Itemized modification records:
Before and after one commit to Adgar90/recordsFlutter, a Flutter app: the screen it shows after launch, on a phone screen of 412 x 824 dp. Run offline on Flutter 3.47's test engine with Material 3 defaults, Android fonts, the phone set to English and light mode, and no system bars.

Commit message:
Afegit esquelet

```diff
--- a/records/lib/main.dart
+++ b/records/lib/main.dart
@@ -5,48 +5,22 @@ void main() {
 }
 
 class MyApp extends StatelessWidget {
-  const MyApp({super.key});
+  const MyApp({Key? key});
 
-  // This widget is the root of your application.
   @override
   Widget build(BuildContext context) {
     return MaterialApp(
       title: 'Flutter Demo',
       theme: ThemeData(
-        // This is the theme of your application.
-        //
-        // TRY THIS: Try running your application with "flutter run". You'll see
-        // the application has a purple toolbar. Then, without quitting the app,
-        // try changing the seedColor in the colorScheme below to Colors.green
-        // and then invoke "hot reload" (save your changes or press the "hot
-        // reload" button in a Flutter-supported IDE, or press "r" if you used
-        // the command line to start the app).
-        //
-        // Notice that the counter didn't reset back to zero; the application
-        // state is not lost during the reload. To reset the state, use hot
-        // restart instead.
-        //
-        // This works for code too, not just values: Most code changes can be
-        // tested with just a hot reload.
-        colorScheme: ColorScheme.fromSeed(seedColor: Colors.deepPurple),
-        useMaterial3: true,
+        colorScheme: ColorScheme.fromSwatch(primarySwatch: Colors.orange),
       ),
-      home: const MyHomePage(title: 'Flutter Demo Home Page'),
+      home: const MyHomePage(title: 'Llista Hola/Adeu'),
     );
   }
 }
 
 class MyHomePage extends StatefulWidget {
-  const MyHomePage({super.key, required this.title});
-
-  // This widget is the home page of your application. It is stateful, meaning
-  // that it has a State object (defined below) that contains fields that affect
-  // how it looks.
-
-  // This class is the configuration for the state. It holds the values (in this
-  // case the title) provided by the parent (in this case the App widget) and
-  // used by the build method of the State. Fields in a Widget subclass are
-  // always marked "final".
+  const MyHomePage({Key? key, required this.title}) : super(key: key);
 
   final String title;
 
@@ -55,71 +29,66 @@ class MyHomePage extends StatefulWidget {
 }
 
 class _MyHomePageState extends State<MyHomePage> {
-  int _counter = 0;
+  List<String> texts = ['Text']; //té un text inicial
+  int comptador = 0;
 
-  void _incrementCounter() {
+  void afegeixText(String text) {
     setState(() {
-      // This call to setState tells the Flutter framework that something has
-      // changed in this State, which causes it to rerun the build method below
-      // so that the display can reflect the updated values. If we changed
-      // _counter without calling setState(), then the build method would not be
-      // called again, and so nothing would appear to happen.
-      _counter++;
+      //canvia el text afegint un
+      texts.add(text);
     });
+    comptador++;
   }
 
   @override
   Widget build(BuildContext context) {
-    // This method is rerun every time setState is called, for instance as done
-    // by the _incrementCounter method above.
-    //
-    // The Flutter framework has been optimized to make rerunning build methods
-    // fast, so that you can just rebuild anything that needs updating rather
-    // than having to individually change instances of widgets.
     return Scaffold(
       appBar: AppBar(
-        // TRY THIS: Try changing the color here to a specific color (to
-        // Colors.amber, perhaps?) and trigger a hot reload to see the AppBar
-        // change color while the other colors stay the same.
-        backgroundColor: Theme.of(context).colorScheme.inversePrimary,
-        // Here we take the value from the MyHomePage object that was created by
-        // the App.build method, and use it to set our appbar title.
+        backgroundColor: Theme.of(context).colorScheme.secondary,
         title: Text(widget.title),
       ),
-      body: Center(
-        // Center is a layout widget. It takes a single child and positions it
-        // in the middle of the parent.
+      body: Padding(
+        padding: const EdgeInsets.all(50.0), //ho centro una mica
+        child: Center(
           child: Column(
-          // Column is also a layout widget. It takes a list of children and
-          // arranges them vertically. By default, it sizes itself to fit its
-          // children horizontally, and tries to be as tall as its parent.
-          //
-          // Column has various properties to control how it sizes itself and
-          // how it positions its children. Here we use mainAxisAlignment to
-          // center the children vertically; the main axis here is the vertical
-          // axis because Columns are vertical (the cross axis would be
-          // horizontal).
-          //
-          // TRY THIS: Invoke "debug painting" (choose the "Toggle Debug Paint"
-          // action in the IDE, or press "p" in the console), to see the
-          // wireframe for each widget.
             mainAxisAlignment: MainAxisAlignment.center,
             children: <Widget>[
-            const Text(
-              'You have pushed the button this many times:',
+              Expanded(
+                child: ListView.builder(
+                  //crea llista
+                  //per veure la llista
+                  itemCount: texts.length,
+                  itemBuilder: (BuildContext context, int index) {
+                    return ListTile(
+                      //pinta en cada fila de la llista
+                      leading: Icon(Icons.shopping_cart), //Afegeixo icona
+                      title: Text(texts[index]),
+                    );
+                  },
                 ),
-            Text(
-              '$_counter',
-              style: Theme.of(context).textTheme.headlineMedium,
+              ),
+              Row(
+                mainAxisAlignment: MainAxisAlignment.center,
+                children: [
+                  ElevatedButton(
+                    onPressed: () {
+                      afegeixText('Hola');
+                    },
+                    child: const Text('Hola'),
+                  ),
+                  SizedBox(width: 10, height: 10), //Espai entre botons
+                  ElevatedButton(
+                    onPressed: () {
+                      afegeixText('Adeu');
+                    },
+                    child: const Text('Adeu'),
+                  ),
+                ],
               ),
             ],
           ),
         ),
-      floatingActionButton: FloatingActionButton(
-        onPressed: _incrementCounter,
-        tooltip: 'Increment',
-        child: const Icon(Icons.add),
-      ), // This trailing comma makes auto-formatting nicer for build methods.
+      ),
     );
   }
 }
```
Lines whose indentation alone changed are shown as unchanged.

What to work on: Your answer should hold every line of the entries that contains the string "colorScheme".

Answer:
-        // try changing the seedColor in the colorScheme below to Colors.green
-        colorScheme: ColorScheme.fromSeed(seedColor: Colors.deepPurple),
+        colorScheme: ColorScheme.fromSwatch(primarySwatch: Colors.orange),
-        backgroundColor: Theme.of(context).colorScheme.inversePrimary,
+        backgroundColor: Theme.of(context).colorScheme.secondary,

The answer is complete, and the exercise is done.